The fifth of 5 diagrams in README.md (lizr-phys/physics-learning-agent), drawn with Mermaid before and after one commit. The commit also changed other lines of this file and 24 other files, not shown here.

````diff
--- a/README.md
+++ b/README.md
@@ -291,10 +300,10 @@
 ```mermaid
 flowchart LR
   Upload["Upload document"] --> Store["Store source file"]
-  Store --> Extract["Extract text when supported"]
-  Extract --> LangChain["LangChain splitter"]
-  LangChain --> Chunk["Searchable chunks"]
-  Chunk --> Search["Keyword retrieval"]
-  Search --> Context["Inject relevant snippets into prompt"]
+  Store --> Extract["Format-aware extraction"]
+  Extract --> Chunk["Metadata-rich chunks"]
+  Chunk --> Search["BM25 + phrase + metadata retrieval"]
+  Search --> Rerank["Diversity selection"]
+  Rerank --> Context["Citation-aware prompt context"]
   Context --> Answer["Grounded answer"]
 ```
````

Exercise requirements
Provide only the number of lines in the records containing the string "Chunk".

Answer space
4